● **Problem requirements**: The whole of the material needs to be repeated exactly, line for line.
________________________
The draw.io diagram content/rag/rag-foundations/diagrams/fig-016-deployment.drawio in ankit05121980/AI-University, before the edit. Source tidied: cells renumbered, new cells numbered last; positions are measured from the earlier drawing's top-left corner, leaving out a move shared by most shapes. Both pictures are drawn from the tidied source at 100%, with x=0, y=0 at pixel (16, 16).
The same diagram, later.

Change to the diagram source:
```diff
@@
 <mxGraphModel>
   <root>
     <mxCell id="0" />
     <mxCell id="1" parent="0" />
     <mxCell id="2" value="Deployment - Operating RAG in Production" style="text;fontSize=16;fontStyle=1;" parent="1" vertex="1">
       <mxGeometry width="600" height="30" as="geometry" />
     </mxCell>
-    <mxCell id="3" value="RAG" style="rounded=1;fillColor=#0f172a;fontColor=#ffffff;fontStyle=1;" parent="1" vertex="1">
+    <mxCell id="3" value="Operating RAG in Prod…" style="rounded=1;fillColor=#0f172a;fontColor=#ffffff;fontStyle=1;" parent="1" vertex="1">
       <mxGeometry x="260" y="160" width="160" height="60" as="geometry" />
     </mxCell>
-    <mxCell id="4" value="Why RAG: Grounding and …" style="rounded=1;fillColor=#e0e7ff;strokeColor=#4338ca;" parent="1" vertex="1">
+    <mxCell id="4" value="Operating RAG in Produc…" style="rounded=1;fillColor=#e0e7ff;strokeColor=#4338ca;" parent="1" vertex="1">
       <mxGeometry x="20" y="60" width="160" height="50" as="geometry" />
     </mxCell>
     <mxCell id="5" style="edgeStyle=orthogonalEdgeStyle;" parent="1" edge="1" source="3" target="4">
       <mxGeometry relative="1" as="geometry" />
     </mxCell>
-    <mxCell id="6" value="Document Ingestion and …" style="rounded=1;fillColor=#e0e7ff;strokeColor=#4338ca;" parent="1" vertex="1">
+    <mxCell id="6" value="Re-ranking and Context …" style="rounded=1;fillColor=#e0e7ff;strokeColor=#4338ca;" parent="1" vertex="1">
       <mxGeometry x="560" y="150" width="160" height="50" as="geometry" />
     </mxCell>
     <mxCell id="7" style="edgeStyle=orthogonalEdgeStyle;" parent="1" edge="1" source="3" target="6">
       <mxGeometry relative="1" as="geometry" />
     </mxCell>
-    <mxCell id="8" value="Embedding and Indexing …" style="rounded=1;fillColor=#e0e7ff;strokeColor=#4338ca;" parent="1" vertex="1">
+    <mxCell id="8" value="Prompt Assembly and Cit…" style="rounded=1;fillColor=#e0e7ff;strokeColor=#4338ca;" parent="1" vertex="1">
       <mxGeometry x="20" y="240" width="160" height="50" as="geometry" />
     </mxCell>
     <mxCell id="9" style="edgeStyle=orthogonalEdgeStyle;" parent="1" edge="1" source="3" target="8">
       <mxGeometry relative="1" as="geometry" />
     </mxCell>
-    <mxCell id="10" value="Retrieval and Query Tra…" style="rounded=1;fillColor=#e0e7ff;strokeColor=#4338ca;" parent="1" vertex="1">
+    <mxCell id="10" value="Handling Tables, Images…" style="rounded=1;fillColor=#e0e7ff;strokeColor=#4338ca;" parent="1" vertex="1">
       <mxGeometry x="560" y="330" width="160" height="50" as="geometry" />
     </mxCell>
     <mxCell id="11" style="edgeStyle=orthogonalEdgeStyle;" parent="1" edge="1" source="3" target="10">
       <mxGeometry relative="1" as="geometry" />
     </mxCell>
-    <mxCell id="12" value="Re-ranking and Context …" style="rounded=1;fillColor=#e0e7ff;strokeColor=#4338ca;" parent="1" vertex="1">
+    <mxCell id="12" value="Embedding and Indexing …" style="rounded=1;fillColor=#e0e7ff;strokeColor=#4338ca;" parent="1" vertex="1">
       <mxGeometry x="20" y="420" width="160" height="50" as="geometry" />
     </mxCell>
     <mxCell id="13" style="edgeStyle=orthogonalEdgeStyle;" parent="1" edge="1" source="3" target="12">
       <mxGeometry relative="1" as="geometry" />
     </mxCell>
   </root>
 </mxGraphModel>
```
________________________
● **Solution below**:
The draw.io diagram content/rag/rag-foundations/diagrams/fig-016-deployment.drawio in ankit05121980/AI-University, before the edit. Source tidied: cells renumbered, new cells numbered last; positions are measured from the earlier drawing's top-left corner, leaving out a move shared by most shapes. Both pictures are drawn from the tidied source at 100%, with x=0, y=0 at pixel (16, 16).
The same diagram, later.

Change to the diagram source:
```diff
@@
 <mxGraphModel>
   <root>
     <mxCell id="0" />
     <mxCell id="1" parent="0" />
     <mxCell id="2" value="Deployment - Operating RAG in Production" style="text;fontSize=16;fontStyle=1;" parent="1" vertex="1">
       <mxGeometry width="600" height="30" as="geometry" />
     </mxCell>
-    <mxCell id="3" value="RAG" style="rounded=1;fillColor=#0f172a;fontColor=#ffffff;fontStyle=1;" parent="1" vertex="1">
+    <mxCell id="3" value="Operating RAG in Prod…" style="rounded=1;fillColor=#0f172a;fontColor=#ffffff;fontStyle=1;" parent="1" vertex="1">
       <mxGeometry x="260" y="160" width="160" height="60" as="geometry" />
     </mxCell>
-    <mxCell id="4" value="Why RAG: Grounding and …" style="rounded=1;fillColor=#e0e7ff;strokeColor=#4338ca;" parent="1" vertex="1">
+    <mxCell id="4" value="Operating RAG in Produc…" style="rounded=1;fillColor=#e0e7ff;strokeColor=#4338ca;" parent="1" vertex="1">
       <mxGeometry x="20" y="60" width="160" height="50" as="geometry" />
     </mxCell>
     <mxCell id="5" style="edgeStyle=orthogonalEdgeStyle;" parent="1" edge="1" source="3" target="4">
       <mxGeometry relative="1" as="geometry" />
     </mxCell>
-    <mxCell id="6" value="Document Ingestion and …" style="rounded=1;fillColor=#e0e7ff;strokeColor=#4338ca;" parent="1" vertex="1">
+    <mxCell id="6" value="Re-ranking and Context …" style="rounded=1;fillColor=#e0e7ff;strokeColor=#4338ca;" parent="1" vertex="1">
       <mxGeometry x="560" y="150" width="160" height="50" as="geometry" />
     </mxCell>
     <mxCell id="7" style="edgeStyle=orthogonalEdgeStyle;" parent="1" edge="1" source="3" target="6">
       <mxGeometry relative="1" as="geometry" />
     </mxCell>
-    <mxCell id="8" value="Embedding and Indexing …" style="rounded=1;fillColor=#e0e7ff;strokeColor=#4338ca;" parent="1" vertex="1">
+    <mxCell id="8" value="Prompt Assembly and Cit…" style="rounded=1;fillColor=#e0e7ff;strokeColor=#4338ca;" parent="1" vertex="1">
       <mxGeometry x="20" y="240" width="160" height="50" as="geometry" />
     </mxCell>
     <mxCell id="9" style="edgeStyle=orthogonalEdgeStyle;" parent="1" edge="1" source="3" target="8">
       <mxGeometry relative="1" as="geometry" />
     </mxCell>
-    <mxCell id="10" value="Retrieval and Query Tra…" style="rounded=1;fillColor=#e0e7ff;strokeColor=#4338ca;" parent="1" vertex="1">
+    <mxCell id="10" value="Handling Tables, Images…" style="rounded=1;fillColor=#e0e7ff;strokeColor=#4338ca;" parent="1" vertex="1">
       <mxGeometry x="560" y="330" width="160" height="50" as="geometry" />
     </mxCell>
     <mxCell id="11" style="edgeStyle=orthogonalEdgeStyle;" parent="1" edge="1" source="3" target="10">
       <mxGeometry relative="1" as="geometry" />
     </mxCell>
-    <mxCell id="12" value="Re-ranking and Context …" style="rounded=1;fillColor=#e0e7ff;strokeColor=#4338ca;" parent="1" vertex="1">
+    <mxCell id="12" value="Embedding and Indexing …" style="rounded=1;fillColor=#e0e7ff;strokeColor=#4338ca;" parent="1" vertex="1">
       <mxGeometry x="20" y="420" width="160" height="50" as="geometry" />
     </mxCell>
     <mxCell id="13" style="edgeStyle=orthogonalEdgeStyle;" parent="1" edge="1" source="3" target="12">
       <mxGeometry relative="1" as="geometry" />
     </mxCell>
   </root>
 </mxGraphModel>
```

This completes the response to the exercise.